First, he noted that vengeance is mercy’s opposite. But “we need to demythologize vengeance,” he said. For, contemporary society frequently extols it, even placing those who practice vengeance on a pedestal.

“A large number of the stories we see on the screen and in video games are stories of revenge, passed off at times as the victory of a good hero,” he said.

Father Cantalamessa observed that “half, if not more, of the suffering in the world (apart from natural disasters and illnesses) comes from the desire for revenge, whether in personal relationships or between states and nations.”

Then turning attention to marriage, he affirmed that “only one thing” can “save the world: mercy!” This encompasses “the mercy of God for human beings and the mercy of human beings for each other.”

“In particular,” he said, mercy “can save the most precious and fragile thing in the world at this time, marriage and the family.”

People marry “because of love,” he observed. But over time, “the limitations of each spouse emerge, and problems with health, finance and children arise. A routine sets in” that lessens joy.

What saves “a marriage from going downhill without any hope of coming back up again is mercy,” Father Cantalamessa insisted.

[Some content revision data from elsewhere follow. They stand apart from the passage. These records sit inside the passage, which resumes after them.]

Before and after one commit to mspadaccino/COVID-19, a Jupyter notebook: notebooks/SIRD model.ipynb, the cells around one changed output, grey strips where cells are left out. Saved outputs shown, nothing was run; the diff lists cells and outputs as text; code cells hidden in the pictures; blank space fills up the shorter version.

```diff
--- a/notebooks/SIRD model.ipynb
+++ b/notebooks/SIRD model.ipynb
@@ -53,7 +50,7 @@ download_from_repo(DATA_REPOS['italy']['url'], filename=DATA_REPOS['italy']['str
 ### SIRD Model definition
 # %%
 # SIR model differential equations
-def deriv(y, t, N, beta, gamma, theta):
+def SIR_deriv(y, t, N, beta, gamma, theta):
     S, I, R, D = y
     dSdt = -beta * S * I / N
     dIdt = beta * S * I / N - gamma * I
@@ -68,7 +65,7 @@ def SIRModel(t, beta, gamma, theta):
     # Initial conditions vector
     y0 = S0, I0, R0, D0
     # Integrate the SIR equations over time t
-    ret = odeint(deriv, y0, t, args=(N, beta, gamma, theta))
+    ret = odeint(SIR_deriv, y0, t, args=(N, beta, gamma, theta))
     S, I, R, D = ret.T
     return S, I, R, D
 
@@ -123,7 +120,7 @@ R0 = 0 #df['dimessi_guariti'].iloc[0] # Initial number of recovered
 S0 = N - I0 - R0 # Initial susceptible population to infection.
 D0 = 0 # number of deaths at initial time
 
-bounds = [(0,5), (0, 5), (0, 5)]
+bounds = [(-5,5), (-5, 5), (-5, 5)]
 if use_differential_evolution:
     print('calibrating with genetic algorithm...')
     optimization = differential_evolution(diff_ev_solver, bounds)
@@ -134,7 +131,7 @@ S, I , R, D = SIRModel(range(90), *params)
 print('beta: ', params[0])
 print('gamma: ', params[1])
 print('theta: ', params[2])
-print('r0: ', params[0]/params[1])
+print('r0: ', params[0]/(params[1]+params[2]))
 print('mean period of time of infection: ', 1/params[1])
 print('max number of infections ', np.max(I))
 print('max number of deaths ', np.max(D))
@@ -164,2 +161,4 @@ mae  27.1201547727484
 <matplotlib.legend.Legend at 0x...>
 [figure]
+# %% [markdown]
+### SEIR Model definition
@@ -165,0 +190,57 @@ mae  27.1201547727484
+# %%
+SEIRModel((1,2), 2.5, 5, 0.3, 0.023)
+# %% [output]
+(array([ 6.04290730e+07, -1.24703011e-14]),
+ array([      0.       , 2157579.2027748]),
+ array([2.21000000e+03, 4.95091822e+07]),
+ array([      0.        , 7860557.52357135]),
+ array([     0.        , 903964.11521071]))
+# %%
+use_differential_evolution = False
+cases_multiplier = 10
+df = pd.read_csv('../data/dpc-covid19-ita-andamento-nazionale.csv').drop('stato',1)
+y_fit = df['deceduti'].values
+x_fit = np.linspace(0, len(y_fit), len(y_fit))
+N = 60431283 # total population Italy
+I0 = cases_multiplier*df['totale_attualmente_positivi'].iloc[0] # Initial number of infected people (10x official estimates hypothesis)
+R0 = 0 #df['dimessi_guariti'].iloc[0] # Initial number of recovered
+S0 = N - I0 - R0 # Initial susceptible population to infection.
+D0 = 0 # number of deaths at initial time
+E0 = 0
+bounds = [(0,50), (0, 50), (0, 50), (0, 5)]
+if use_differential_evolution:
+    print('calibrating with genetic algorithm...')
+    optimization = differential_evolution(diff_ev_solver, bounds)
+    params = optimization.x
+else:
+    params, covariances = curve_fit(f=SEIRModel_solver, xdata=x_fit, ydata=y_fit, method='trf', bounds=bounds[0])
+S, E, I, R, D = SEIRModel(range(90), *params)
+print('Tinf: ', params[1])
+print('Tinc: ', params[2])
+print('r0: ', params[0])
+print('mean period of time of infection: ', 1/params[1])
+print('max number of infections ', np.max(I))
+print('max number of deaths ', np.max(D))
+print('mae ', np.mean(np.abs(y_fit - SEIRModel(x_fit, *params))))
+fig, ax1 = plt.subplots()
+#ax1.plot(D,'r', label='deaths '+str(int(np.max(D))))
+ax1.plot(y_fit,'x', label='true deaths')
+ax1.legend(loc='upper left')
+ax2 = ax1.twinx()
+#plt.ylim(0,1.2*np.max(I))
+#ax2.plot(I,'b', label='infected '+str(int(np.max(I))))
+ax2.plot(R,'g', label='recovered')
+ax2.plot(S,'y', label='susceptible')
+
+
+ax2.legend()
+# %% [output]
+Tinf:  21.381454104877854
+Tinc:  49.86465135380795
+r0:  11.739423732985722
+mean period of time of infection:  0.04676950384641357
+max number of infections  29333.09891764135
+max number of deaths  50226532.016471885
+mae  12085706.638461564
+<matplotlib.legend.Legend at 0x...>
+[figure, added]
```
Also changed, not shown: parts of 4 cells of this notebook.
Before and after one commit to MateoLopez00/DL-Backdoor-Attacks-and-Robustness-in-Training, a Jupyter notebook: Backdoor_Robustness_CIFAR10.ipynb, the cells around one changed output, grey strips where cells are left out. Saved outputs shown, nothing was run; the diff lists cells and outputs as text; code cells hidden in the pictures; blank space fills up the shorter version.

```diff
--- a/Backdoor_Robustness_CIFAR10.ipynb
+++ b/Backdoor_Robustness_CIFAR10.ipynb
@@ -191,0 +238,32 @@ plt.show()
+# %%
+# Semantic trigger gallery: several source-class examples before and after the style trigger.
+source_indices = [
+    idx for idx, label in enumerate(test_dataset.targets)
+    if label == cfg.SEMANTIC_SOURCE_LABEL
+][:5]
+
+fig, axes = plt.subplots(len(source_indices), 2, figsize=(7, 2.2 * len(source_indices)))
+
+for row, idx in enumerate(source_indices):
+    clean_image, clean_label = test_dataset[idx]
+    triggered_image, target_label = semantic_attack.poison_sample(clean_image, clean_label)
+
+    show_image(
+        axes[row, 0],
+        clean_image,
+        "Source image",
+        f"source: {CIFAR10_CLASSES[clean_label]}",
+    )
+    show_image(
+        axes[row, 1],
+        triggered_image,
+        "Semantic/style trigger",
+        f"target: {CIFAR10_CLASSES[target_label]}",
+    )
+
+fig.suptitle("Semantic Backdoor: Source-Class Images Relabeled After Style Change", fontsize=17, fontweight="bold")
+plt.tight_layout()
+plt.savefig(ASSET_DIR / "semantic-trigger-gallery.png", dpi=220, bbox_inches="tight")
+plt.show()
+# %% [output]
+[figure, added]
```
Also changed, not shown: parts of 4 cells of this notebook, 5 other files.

By this he meant mercy “understood in the biblical sense.”

He referred, therefore, to “spouses acting with ‘compassion, kindness, humility, gentleness and patience,’” qualities of Christian life that St. Paul listed in his Letter to the Colossians (3:12).

Note the appearance of patience in that list by St. Paul. When patience is discussed among Christians, it tends not to stand alone but to be paired with other terms like the ones Paul chose, terms that help to flesh out its meaning.

You might say, then, that patience is known by the company it keeps. Thus, according to St. Paul, patience travels in the company of mercy, compassion and kindness, for example.

Consider also the company patience keeps in St. Paul’s First Letter to the Corinthians. “Love is patient, love is kind,” he writes. It seems safe to conclude that he believes patience is lovingly kind.

St. Paul goes on to say that love “does not seek its own interests, it is not quick-tempered, it does not brood over injury” (13:4-5).

Whenever I witness truly patient people, I have the sense that they possess a quiet, clear strength and are not at all passive.

If they do not go to the wall over every ill that makes itself known to them, they nonetheless exhibit a strong sense of themselves and appear to know just what kind of people they want to be.

 

Gibson served on Catholic News Service’s editorial staff for 37 years.